**Provided information**
============================================================

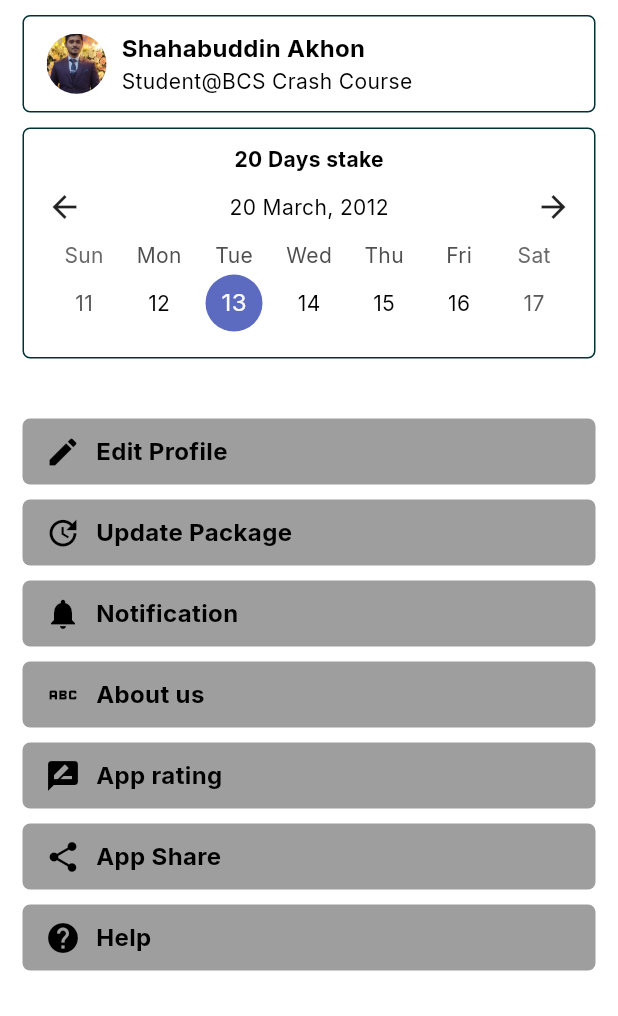
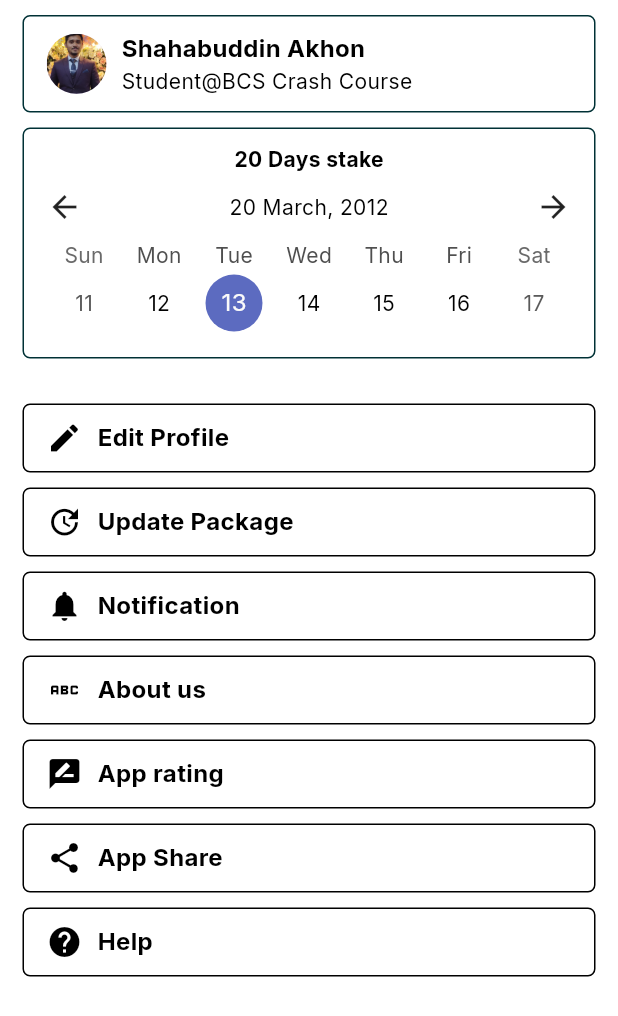
Before and after one commit to Shahabuddin1122/job-ostad, a Flutter app: the Profile widget shown alone on an empty page, opened directly, on a phone screen of 412 x 824 dp. Shown: the top 1016 px of the screen. Run offline on Flutter 3.47's test engine with Material 3 defaults, Android fonts, the phone set to English and light mode, and no system bars; drawn by our look-alikes of table_calendar; our stand-ins replace carousel_slider, fl_chart, flutter_svg, google_fonts, lottie, shared_preferences and 1 more; missing offline and left inert: syncfusion_flutter_pdfviewer; accounts and stored records are empty; network calls fail; project files that could hold a hidden picture were left out.

```diff
--- a/job_ostad/lib/screens/profile.dart
+++ b/job_ostad/lib/screens/profile.dart
@@ -78,7 +78,7 @@ class Profile extends StatelessWidget {
                 ],
               ),
             ),
-            SizedBox(height: 20),
+            SizedBox(height: 10),
             Column(
               spacing: 10,
               children: [
@@ -86,7 +86,7 @@ class Profile extends StatelessWidget {
                   padding: Theme.of(context).insideCardPadding,
                   decoration: BoxDecoration(
                     borderRadius: BorderRadius.circular(5),
-                    color: Colors.grey,
+                    border: Border.all(width: 1.0),
                   ),
                   child: Row(
                     spacing: 10.0,
@@ -107,7 +107,7 @@ class Profile extends StatelessWidget {
                   padding: Theme.of(context).insideCardPadding,
                   decoration: BoxDecoration(
                     borderRadius: BorderRadius.circular(5),
-                    color: Colors.grey,
+                    border: Border.all(width: 1.0),
                   ),
                   child: Row(
                     spacing: 10.0,
@@ -128,7 +128,7 @@ class Profile extends StatelessWidget {
                   padding: Theme.of(context).insideCardPadding,
                   decoration: BoxDecoration(
                     borderRadius: BorderRadius.circular(5),
-                    color: Colors.grey,
+                    border: Border.all(width: 1.0),
                   ),
                   child: Row(
                     spacing: 10.0,
@@ -149,7 +149,7 @@ class Profile extends StatelessWidget {
                   padding: Theme.of(context).insideCardPadding,
                   decoration: BoxDecoration(
                     borderRadius: BorderRadius.circular(5),
-                    color: Colors.grey,
+                    border: Border.all(width: 1.0),
                   ),
                   child: Row(
                     spacing: 10.0,
@@ -170,7 +170,7 @@ class Profile extends StatelessWidget {
                   padding: Theme.of(context).insideCardPadding,
                   decoration: BoxDecoration(
                     borderRadius: BorderRadius.circular(5),
-                    color: Colors.grey,
+                    border: Border.all(width: 1.0),
                   ),
                   child: Row(
                     spacing: 10.0,
@@ -191,7 +191,7 @@ class Profile extends StatelessWidget {
                   padding: Theme.of(context).insideCardPadding,
                   decoration: BoxDecoration(
                     borderRadius: BorderRadius.circular(5),
-                    color: Colors.grey,
+                    border: Border.all(width: 1.0),
                   ),
                   child: Row(
                     spacing: 10.0,
@@ -212,7 +212,7 @@ class Profile extends StatelessWidget {
                   padding: Theme.of(context).insideCardPadding,
                   decoration: BoxDecoration(
                     borderRadius: BorderRadius.circular(5),
-                    color: Colors.grey,
+                    border: Border.all(width: 1.0),
                   ),
                   child: Row(
                     spacing: 10.0,
--- a/job_ostad/lib/screens/results.dart
+++ b/job_ostad/lib/screens/results.dart
@@ -13,7 +13,6 @@ class Results extends StatefulWidget {
 }
 
 class _ResultsState extends State<Results> {
-  // Variables to store fetched data
   int totalExams = 0;
   int totalCorrect = 0;
   int totalWrong = 0;
@@ -39,7 +38,6 @@ class _ResultsState extends State<Results> {
           totalWrong = resultData['total_wrong'] ?? 0;
           results = resultData['results'] ?? [];
         });
-        print("Result: $resultData");
       } else {
         print("Failed to fetch result. Status code: ${response.statusCode}");
         Navigator.pushReplacementNamed(context, '/sign-in');
```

============================================================

Which lines of the entries above contain the string "resultData"? Copy each one.

           totalWrong = resultData['total_wrong'] ?? 0;
           results = resultData['results'] ?? [];
-        print("Result: $resultData");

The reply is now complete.